Although asymptomatic cases are possible, most women with urethrocele will suffer from the following symptoms:
Incontinence – This refers to the inability to hold urine in, causing the patients to leak urine especially when they laugh, jump, sneeze, lift objects, or cough.
Cystitis – A woman with urethrocele faces a higher risk of getting a bladder infection, resulting in difficulty in emptying the bladder completely.
Dyspareunia – This refers to feeling some pain during sexual intercourse.
Increased frequency of urinating
Frequent and recurrent urinary tract infections
Heavy feeling or pressure in the lower abdominal area
It is also common for women to have urethrocele and a cystocele, or a prolapse of the bladder at the same time, in which case her condition becomes identified as a cystourethrocele.
Also, like other prolapse conditions affecting the female organ, urethrocele can occur on different grade levels depending on how much pressure there is on the vagina.
- 1st degree – The urethra presses against the upper vagina
- 2nd degree – The urethra presses up to the introitus
- 3rd degree – The urethra protrudes from the vaginal opening
A woman showing signs of urethrocele will be diagnosed using a physical exam and with the help of some tests, such as a urinalysis and a urinary stress test. X-ray scans, as well as urine culture, may also be done to check for infection.
Who to See And Types of Treatment Available
Women suffering from urethrocele or experiencing incontinence may consult her general physician or obstetrician-gynecologist. Both are capable of making recommendations based on the state of the patient’s health.
In symptomatic cases, treatment primarily involves:
Kegel exercises – Doing Kegel exercises is an effective way to strengthen the pelvic floor muscles, and this can help improve the patient’s condition and reduce symptoms. To do Kegel exercises, simply contract and release the pelvic muscles repeatedly. These are the same muscles that control the flow of urine.
Surgery – In some severe cases, urethrocele may be treated with surgery, in which the supporting structure surrounding the urethra is repaired.
Lentz GM. Anatomic defects of the abdominal wall and pelvic floor: abdominal and inguinal hernias, cystocele, urethrocele, enterocele, rectocele, uterine and vaginal prolapse, and rectal incontinence: diagnosis and management.
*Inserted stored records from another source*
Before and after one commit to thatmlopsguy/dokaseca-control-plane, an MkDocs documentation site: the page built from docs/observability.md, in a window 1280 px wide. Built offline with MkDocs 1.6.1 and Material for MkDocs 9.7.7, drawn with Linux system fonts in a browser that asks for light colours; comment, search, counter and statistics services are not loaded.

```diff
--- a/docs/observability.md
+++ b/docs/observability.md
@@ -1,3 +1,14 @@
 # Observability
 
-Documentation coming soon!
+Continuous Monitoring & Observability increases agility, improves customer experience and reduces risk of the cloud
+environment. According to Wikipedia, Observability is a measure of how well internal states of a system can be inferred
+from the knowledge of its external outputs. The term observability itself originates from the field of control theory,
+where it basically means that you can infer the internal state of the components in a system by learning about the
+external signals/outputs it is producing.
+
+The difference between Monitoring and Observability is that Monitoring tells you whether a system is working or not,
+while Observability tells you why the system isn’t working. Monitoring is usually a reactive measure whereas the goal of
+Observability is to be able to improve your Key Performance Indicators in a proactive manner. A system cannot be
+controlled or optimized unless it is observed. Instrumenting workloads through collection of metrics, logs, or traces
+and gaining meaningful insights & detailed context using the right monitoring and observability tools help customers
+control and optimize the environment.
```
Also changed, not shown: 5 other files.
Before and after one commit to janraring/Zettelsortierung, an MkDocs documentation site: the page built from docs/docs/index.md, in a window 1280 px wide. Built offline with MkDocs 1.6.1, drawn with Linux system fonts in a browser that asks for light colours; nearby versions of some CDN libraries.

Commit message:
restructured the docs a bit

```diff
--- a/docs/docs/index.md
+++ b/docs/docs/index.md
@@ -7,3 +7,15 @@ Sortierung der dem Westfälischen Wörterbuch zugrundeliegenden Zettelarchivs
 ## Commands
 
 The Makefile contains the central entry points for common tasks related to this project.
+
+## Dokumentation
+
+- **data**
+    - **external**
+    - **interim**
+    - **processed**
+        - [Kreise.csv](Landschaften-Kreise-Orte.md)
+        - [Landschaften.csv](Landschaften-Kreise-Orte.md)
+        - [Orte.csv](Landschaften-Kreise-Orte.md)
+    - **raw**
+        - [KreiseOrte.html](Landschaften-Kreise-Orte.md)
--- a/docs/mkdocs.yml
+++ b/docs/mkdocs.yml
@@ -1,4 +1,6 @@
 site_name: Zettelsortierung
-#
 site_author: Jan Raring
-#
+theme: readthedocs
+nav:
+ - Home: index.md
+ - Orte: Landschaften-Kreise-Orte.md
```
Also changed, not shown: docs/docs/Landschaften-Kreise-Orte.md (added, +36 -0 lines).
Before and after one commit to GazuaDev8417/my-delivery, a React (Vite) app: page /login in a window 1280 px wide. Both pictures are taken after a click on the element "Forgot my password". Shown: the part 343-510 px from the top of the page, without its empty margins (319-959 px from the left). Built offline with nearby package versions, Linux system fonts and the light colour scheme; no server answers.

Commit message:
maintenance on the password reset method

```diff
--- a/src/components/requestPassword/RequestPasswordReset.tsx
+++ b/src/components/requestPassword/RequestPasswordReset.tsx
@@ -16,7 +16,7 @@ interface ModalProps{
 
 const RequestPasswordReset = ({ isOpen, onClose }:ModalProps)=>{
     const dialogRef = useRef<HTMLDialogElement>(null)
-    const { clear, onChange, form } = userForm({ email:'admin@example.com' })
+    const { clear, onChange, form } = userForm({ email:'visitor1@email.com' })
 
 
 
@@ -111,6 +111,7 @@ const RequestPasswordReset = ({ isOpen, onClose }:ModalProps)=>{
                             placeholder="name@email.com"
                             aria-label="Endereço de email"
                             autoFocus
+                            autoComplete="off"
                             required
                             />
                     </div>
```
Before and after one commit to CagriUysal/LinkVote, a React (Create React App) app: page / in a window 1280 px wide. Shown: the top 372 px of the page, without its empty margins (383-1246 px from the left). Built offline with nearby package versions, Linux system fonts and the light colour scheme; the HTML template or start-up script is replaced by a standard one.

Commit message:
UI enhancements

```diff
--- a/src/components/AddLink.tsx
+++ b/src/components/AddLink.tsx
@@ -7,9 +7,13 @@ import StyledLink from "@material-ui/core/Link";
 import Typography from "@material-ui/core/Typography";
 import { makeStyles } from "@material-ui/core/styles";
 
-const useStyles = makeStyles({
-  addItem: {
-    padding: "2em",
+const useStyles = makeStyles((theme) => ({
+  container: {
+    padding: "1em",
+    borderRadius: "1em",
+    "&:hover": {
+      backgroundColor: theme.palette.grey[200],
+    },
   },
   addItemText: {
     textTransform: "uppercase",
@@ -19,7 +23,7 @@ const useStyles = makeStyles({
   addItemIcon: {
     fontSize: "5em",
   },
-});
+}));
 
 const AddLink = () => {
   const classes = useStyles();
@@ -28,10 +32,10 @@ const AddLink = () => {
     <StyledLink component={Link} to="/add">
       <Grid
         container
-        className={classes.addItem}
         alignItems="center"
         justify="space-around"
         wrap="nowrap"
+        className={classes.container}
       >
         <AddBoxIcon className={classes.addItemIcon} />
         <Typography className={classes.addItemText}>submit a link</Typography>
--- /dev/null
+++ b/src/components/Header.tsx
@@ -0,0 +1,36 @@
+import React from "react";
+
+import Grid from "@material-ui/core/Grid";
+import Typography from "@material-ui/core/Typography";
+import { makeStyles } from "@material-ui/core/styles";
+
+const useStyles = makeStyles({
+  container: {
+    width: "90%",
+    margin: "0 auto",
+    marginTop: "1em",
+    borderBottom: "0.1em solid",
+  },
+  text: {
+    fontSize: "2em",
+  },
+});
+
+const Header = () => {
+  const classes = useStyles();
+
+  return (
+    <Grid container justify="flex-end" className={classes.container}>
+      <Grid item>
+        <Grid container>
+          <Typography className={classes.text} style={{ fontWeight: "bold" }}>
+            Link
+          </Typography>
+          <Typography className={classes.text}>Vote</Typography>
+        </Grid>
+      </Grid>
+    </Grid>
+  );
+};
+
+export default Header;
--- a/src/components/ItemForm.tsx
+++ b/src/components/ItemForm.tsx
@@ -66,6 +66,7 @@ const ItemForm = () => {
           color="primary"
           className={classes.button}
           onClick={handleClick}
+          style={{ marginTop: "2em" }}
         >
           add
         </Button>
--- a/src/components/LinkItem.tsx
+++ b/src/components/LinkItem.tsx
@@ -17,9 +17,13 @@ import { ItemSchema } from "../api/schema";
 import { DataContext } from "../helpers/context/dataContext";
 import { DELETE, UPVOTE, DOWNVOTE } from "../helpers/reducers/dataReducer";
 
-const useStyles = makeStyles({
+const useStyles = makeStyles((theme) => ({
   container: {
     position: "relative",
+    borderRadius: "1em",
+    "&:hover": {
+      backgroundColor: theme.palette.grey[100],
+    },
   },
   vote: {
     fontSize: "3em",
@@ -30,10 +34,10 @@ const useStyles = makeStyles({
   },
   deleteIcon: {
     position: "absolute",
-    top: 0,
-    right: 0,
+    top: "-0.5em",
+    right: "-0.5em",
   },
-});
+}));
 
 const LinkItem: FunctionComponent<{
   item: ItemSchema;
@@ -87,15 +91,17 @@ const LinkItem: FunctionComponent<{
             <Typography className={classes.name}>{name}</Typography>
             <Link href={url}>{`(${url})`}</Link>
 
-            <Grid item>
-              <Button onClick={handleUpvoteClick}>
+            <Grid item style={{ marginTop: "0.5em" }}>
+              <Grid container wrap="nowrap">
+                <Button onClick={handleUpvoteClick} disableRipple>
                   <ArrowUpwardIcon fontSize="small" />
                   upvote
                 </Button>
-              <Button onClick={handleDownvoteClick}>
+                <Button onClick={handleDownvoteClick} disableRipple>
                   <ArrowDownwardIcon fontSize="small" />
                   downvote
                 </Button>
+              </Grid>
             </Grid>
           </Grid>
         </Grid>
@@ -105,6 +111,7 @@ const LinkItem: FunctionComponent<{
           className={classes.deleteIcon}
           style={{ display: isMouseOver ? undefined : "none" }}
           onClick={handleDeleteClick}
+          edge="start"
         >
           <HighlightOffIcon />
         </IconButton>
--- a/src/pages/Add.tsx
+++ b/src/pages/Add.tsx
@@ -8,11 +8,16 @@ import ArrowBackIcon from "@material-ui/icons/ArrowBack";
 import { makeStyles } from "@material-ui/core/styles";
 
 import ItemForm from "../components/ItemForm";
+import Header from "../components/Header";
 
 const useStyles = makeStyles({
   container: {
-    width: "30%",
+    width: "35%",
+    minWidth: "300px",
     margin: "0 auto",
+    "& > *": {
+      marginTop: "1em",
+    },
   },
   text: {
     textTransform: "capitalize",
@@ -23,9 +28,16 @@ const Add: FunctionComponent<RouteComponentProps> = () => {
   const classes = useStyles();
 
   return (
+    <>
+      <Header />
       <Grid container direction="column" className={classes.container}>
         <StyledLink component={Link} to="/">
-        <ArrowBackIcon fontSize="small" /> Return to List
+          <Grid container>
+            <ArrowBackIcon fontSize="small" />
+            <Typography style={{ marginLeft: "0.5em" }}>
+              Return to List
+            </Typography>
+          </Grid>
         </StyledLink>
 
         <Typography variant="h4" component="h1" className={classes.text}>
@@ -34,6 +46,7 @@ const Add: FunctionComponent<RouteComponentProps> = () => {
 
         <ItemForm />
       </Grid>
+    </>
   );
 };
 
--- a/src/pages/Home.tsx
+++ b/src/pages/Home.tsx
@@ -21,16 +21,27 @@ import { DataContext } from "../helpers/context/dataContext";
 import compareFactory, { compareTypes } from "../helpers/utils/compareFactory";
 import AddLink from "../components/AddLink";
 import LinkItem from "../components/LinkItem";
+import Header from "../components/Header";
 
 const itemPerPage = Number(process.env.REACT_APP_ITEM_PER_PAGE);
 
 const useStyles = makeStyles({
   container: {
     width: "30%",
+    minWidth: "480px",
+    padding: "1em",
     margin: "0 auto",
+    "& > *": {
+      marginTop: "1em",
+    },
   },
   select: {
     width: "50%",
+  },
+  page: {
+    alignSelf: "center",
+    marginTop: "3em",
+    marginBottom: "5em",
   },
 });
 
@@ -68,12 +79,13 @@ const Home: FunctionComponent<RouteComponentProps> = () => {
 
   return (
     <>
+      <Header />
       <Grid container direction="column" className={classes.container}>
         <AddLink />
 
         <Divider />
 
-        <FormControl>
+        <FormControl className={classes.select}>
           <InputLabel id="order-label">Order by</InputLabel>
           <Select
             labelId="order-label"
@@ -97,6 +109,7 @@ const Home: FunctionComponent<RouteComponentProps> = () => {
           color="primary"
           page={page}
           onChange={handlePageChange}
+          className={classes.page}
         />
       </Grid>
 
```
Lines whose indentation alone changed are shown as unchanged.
In: Lentz GM, Lobo RA, Gershenson DM, Katz VL, eds. Comprehensive Gynecology. 6th ed. Philadelphia, Pa: Mosby Elsevier; 2012:chap 20.
Winters JC, Togamai JM, Chermansky CJ. Vaginal and Abdominal Reconstructive Surgery for Pelvic Organ Prolapse. In: Wein AJ, ed. Campbell-Walsh Urology. 10th ed. Philadelphia, Pa: Saunders Elsevier; 2011:chap 72.